▶ _What needs to be done_: In the data that follows, every line containing the word "period" should be returned.

▶ _Material shown_:
==================================================

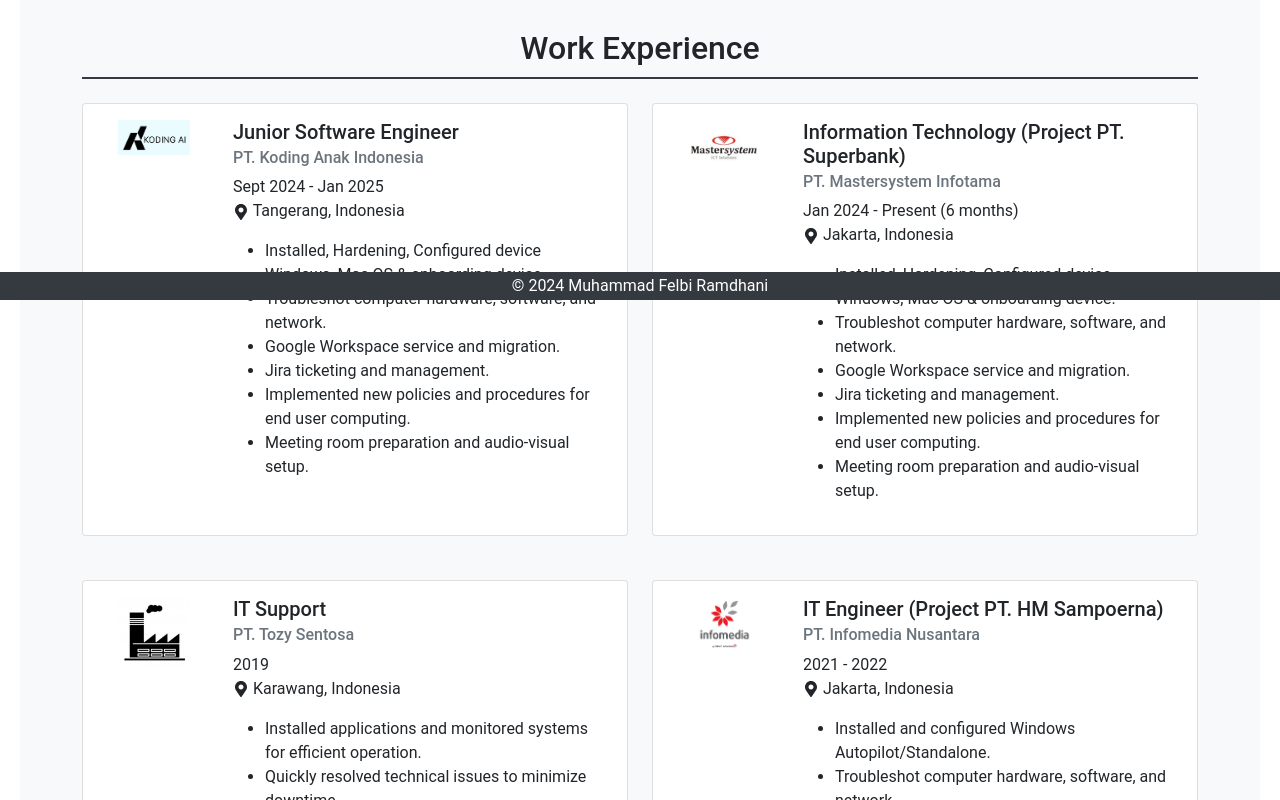
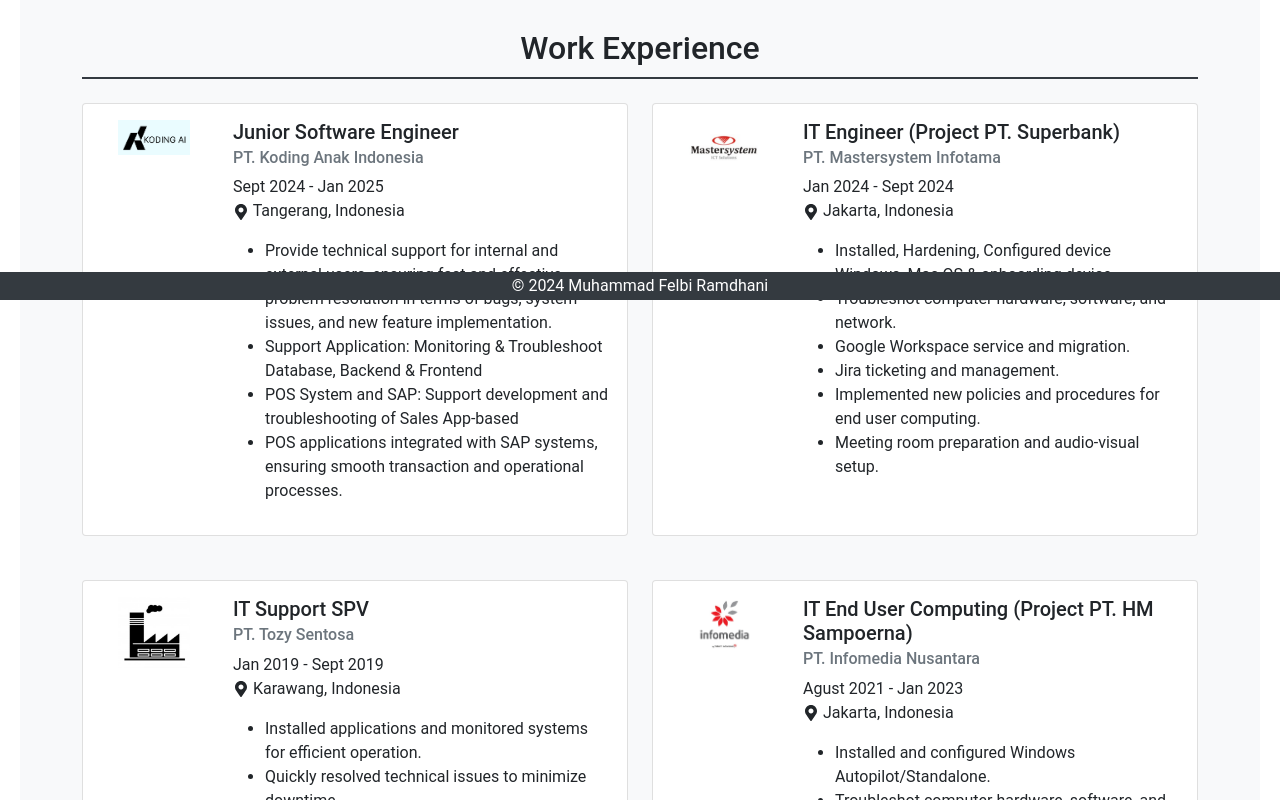
Before and after one commit to mfelbi/felbi-cv, a React (Vite) app: page / in a window 1280 px wide. Shown: the part 500-1300 px from the top of the page. Built offline with nearby package versions, Linux system fonts and the light colour scheme.

Commit message:
Perubahan experience pada teks

```diff
--- a/src/components/Experience.jsx
+++ b/src/components/Experience.jsx
@@ -15,19 +15,17 @@ const experienceData = [
     period: 'Sept 2024 - Jan 2025',
     location: 'Tangerang, Indonesia',
     tasks: [
-      'Installed, Hardening, Configured device Windows, Mac OS & onboarding device.',
-      'Troubleshot computer hardware, software, and network.',
-      'Google Workspace service and migration.',
-      'Jira ticketing and management.',
-      'Implemented new policies and procedures for end user computing.',
-      'Meeting room preparation and audio-visual setup.'
+      'Provide  technical  support  for  internal  and  external  users,  ensuring  fast  and  effective problem resolution in terms of bugs, system issues, and new feature implementation.',
+      'Support Application: Monitoring & Troubleshoot Database, Backend & Frontend',
+      'POS  System  and  SAP:  Support  development  and  troubleshooting  of  Sales  App-based',
+      'POS  applications  integrated  with  SAP  systems,  ensuring  smooth  transaction  and operational processes.'
     ]
   },
   {
-    title: 'Information Technology (Project PT. Superbank)',
+    title: 'IT Engineer (Project PT. Superbank)',
     company: 'PT. Mastersystem Infotama',
     logo: mastersystemLogo,
-    period: 'Jan 2024 - Present (6 months)',
+    period: 'Jan 2024 - Sept 2024',
     location: 'Jakarta, Indonesia',
     tasks: [
       'Installed, Hardening, Configured device Windows, Mac OS & onboarding device.',
@@ -39,10 +37,10 @@ const experienceData = [
     ]
   },
   {
-    title: 'IT Support',
+    title: 'IT Support SPV',
     company: 'PT. Tozy Sentosa',
     logo: tozyLogo,
-    period: '2019',
+    period: 'Jan 2019 - Sept 2019',
     location: 'Karawang, Indonesia',
     tasks: [
       'Installed applications and monitored systems for efficient operation.',
@@ -51,10 +49,10 @@ const experienceData = [
     ]
   },
   {
-    title: 'IT Engineer (Project PT. HM Sampoerna)',
+    title: 'IT End User Computing (Project PT. HM Sampoerna)',
     company: 'PT. Infomedia Nusantara',
     logo: infomediaLogo,
-    period: '2021 - 2022',
+    period: 'Agust 2021 - Jan 2023',
     location: 'Jakarta, Indonesia',
     tasks: [
       'Installed and configured Windows Autopilot/Standalone.',
@@ -66,10 +64,10 @@ const experienceData = [
     ]
   },
   {
-    title: 'IT Engineer',
+    title: 'IT Support',
     company: 'PT. Idaman Megah Indah',
     logo: idamanLogo,
-    period: '2018',
+    period: 'Jan 2018 - Dec 2018',
     location: 'Karawang, Indonesia',
     tasks: [
       'Installed, configured, and maintained IT infrastructure.',
```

==================================================

▶ _Exercise output_:
     period: 'Sept 2024 - Jan 2025',
-    period: 'Jan 2024 - Present (6 months)',
+    period: 'Jan 2024 - Sept 2024',
-    period: '2019',
+    period: 'Jan 2019 - Sept 2019',
-    period: '2021 - 2022',
+    period: 'Agust 2021 - Jan 2023',
-    period: '2018',
+    period: 'Jan 2018 - Dec 2018',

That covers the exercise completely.